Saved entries
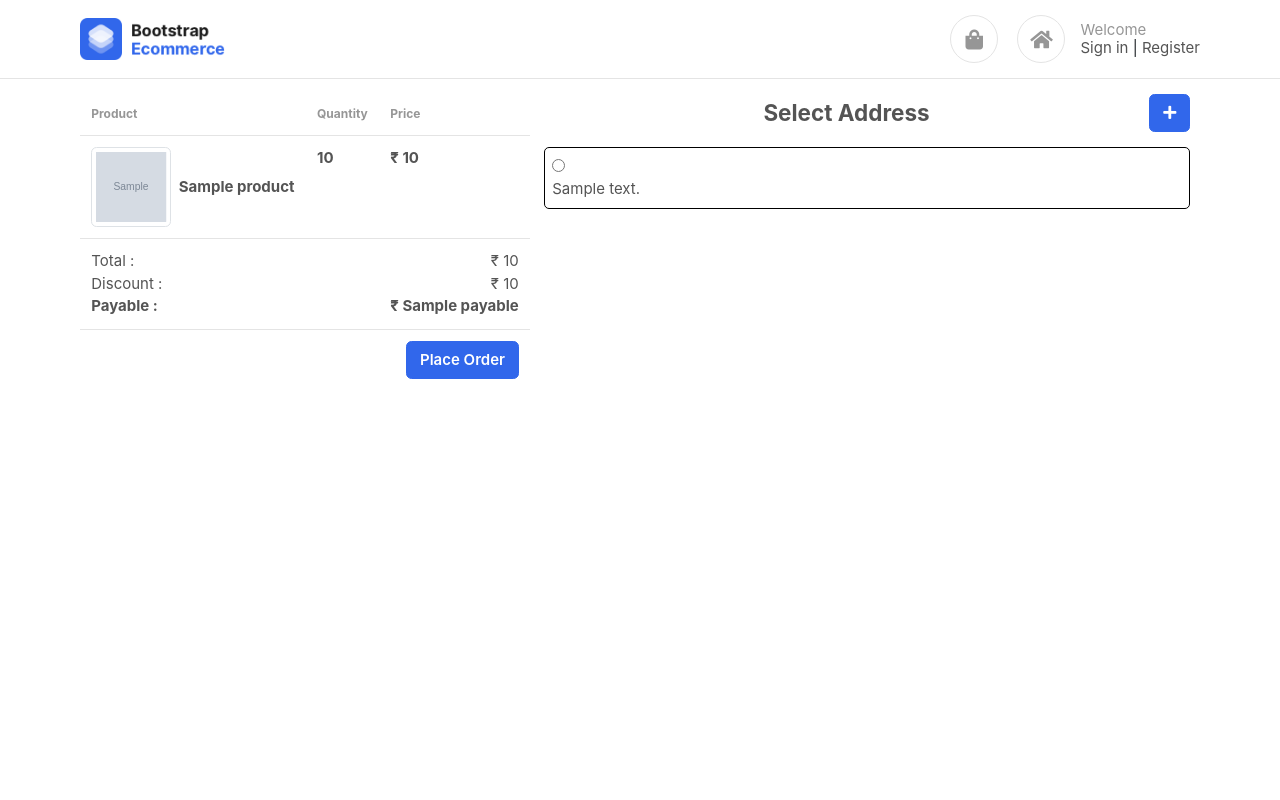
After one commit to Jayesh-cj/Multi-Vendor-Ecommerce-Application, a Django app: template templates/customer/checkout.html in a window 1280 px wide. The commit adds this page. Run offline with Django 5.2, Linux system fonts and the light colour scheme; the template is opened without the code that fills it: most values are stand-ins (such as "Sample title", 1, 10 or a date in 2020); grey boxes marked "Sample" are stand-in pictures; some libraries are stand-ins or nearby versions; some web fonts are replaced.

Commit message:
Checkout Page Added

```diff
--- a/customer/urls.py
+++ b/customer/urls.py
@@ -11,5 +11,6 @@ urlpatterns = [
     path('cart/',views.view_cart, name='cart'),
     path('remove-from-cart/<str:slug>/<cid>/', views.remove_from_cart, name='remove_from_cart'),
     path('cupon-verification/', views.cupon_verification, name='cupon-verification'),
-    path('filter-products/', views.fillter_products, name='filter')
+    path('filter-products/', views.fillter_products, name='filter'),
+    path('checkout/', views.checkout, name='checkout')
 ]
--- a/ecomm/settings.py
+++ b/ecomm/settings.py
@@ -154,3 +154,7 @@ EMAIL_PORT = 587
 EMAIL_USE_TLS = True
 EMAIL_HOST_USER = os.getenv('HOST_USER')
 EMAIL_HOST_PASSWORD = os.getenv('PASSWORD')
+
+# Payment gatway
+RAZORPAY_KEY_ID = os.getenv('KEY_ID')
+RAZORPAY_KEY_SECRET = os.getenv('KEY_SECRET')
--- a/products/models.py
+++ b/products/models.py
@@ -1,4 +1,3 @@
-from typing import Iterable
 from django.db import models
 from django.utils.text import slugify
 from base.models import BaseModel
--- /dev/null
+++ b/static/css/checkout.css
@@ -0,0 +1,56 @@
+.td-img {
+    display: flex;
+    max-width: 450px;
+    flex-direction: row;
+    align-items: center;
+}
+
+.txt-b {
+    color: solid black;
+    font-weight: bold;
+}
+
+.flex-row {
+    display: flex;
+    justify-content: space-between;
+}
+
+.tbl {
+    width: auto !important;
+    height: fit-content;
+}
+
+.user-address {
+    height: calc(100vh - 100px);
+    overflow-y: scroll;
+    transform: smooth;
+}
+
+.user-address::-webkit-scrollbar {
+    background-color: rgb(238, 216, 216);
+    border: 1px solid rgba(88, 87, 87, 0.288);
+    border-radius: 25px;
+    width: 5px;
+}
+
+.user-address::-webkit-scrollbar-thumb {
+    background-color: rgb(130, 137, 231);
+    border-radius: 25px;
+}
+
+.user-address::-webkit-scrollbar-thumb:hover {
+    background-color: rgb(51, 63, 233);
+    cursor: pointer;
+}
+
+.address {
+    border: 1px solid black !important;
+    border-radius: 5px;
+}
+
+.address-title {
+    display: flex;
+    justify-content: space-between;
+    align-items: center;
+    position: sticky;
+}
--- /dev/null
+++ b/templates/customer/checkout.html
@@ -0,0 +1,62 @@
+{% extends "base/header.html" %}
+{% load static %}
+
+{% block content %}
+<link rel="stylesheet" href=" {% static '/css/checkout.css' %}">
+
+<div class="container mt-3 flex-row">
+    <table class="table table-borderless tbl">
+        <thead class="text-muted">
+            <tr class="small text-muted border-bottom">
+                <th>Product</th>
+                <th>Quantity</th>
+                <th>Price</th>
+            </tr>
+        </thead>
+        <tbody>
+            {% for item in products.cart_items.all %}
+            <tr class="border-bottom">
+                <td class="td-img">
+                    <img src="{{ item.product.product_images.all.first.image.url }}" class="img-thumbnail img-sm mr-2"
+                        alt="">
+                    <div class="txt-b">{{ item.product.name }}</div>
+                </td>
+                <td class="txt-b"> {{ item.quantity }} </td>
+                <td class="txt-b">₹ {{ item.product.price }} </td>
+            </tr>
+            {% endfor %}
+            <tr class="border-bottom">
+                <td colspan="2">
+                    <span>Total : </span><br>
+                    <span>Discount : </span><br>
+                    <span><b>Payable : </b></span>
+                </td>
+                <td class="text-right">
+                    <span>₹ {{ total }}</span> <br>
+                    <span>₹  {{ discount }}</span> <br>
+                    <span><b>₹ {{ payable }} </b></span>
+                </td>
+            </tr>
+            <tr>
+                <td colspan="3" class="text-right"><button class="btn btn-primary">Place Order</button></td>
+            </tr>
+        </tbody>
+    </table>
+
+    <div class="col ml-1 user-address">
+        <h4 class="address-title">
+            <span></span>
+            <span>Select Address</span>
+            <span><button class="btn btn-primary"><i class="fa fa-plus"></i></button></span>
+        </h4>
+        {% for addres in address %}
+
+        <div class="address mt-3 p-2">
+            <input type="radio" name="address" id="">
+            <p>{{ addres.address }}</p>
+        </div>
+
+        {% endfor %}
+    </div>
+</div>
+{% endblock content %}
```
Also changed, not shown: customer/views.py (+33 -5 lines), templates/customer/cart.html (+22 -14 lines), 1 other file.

==

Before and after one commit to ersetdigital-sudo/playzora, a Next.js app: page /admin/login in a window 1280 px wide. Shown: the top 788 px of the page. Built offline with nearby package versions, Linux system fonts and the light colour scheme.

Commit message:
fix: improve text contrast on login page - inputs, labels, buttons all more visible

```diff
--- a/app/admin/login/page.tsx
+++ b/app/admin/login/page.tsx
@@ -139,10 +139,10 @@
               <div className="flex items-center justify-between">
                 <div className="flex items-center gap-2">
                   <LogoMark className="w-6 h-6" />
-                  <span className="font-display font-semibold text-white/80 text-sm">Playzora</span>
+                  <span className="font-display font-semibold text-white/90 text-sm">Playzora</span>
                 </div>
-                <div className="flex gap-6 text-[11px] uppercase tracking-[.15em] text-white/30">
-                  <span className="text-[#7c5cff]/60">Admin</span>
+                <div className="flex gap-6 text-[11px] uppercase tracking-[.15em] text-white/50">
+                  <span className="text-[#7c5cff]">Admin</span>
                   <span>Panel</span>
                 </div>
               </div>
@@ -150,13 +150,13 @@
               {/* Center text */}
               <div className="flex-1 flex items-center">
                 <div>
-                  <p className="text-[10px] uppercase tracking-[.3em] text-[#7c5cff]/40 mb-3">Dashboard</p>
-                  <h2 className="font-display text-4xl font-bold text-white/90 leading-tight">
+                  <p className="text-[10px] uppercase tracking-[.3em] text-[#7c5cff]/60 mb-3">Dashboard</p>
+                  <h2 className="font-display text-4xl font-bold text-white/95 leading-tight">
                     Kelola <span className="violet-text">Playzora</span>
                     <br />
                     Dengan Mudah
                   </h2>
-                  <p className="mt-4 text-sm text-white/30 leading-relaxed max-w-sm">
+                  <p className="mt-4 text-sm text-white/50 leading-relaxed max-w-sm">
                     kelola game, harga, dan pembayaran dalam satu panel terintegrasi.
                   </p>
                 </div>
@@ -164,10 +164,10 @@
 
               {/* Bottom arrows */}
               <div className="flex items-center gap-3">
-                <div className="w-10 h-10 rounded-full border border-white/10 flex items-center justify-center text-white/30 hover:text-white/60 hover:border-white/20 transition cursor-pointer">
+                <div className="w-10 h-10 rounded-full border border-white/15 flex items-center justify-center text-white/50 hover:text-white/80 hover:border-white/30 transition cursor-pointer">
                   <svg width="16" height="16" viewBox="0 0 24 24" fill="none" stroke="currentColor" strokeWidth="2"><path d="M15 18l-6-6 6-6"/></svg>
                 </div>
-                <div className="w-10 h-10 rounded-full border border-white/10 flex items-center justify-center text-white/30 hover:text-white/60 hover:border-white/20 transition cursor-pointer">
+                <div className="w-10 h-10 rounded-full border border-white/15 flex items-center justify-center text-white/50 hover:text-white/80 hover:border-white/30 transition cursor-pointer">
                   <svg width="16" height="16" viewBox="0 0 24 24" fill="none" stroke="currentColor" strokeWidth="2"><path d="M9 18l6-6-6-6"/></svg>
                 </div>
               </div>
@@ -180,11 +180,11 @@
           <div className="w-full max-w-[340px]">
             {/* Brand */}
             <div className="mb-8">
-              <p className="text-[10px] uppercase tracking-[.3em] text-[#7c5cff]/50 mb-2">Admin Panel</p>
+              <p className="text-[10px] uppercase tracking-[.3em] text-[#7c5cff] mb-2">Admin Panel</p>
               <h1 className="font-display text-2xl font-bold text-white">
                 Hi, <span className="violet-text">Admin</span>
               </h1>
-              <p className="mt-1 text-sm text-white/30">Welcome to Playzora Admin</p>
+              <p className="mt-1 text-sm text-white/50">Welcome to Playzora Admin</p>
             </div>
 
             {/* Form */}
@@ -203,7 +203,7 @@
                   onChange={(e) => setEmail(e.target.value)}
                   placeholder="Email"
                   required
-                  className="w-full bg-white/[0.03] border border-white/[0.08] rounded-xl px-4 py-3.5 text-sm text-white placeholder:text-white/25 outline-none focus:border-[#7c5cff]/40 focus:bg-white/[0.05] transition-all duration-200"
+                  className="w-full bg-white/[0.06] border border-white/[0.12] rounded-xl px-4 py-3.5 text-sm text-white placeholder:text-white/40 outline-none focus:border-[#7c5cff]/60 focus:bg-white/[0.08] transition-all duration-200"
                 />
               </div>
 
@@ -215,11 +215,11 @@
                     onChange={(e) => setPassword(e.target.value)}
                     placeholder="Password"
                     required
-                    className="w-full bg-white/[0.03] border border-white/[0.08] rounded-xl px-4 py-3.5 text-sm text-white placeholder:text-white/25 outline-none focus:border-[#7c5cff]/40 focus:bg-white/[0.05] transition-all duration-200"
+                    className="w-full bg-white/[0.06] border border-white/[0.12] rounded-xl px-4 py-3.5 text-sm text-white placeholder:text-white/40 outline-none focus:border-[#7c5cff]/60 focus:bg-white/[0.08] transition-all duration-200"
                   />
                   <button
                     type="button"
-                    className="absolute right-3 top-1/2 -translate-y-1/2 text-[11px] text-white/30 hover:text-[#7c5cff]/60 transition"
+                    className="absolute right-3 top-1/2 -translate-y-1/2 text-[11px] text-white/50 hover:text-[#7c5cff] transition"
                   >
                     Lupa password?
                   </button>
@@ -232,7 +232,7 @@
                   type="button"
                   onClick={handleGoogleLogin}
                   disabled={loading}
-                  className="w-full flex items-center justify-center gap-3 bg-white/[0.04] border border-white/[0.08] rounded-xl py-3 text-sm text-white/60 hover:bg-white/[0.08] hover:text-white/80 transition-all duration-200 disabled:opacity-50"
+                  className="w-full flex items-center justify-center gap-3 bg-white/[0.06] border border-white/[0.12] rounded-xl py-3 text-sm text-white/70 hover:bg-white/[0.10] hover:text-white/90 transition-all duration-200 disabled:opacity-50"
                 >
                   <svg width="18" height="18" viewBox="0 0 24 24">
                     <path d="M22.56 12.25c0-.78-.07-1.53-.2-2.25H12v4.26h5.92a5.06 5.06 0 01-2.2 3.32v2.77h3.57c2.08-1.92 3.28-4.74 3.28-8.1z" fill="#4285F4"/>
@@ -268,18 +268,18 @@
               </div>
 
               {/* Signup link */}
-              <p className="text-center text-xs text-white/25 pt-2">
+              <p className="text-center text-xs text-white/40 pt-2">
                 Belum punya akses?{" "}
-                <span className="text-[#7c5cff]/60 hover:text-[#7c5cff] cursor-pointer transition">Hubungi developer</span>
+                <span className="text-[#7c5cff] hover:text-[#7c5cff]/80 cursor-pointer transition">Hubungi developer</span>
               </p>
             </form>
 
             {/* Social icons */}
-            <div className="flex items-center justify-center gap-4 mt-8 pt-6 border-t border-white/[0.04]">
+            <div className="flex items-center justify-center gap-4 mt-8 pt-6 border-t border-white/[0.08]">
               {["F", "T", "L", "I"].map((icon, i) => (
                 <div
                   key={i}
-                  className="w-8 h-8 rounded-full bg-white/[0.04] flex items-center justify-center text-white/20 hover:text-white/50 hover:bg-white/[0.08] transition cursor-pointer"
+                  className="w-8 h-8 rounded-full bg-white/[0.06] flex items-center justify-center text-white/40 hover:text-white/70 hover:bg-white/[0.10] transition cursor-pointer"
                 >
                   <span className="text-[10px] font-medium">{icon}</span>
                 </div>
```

- [PROBLEM TO WORK ON] Among the lines above, find those that contain the word "products" and copy them.

- [ANSWER BOX]
-    path('filter-products/', views.fillter_products, name='filter')
+    path('filter-products/', views.fillter_products, name='filter'),
--- a/products/models.py
+++ b/products/models.py
+            {% for item in products.cart_items.all %}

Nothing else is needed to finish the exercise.